• **TASK TO CARRY OUT**: Could you reproduce every record below exactly, excluding all pictures?

[Dataset records]
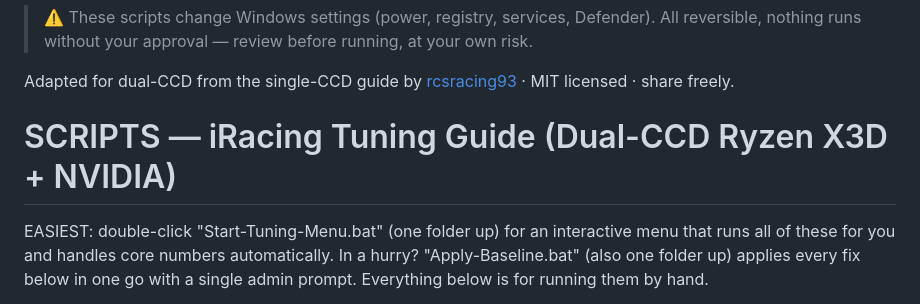
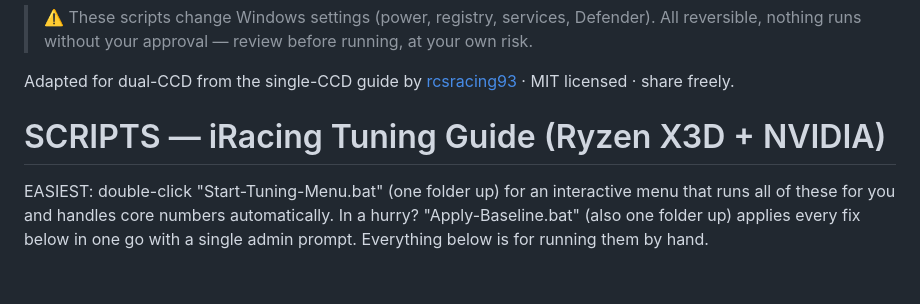
Before and after one commit to no6969el/iracing-x3d-tuning, a Markdown page: README.md, the part around the change. GitHub-like rendering; blank space fills up the shorter version.

```diff
--- a/README.md
+++ b/README.md
@@ -15,7 +15,7 @@ When you select Option ("Troubleshoot a stutter") in the `Start-Tuning-Menu.bat`
 
 Adapted for dual-CCD from the single-CCD guide by [rcsracing93](https://rcsracing93.github.io/iracing-stutter-fix) · MIT licensed · share freely.
 
-SCRIPTS — iRacing Tuning Guide (Dual-CCD Ryzen X3D + NVIDIA)
+SCRIPTS — iRacing Tuning Guide (Ryzen X3D + NVIDIA)
 ============================================================
 EASIEST: double-click "Start-Tuning-Menu.bat" (one folder up) for an
 interactive menu that runs all of these for you and handles core numbers
```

• **ANSWER BOX**:
Before and after one commit to no6969el/iracing-x3d-tuning, a Markdown page: README.md, the part around the change. GitHub-like rendering; blank space fills up the shorter version.

```diff
--- a/README.md
+++ b/README.md
@@ -15,7 +15,7 @@ When you select Option ("Troubleshoot a stutter") in the `Start-Tuning-Menu.bat`
 
 Adapted for dual-CCD from the single-CCD guide by [rcsracing93](https://rcsracing93.github.io/iracing-stutter-fix) · MIT licensed · share freely.
 
-SCRIPTS — iRacing Tuning Guide (Dual-CCD Ryzen X3D + NVIDIA)
+SCRIPTS — iRacing Tuning Guide (Ryzen X3D + NVIDIA)
 ============================================================
 EASIEST: double-click "Start-Tuning-Menu.bat" (one folder up) for an
 interactive menu that runs all of these for you and handles core numbers
```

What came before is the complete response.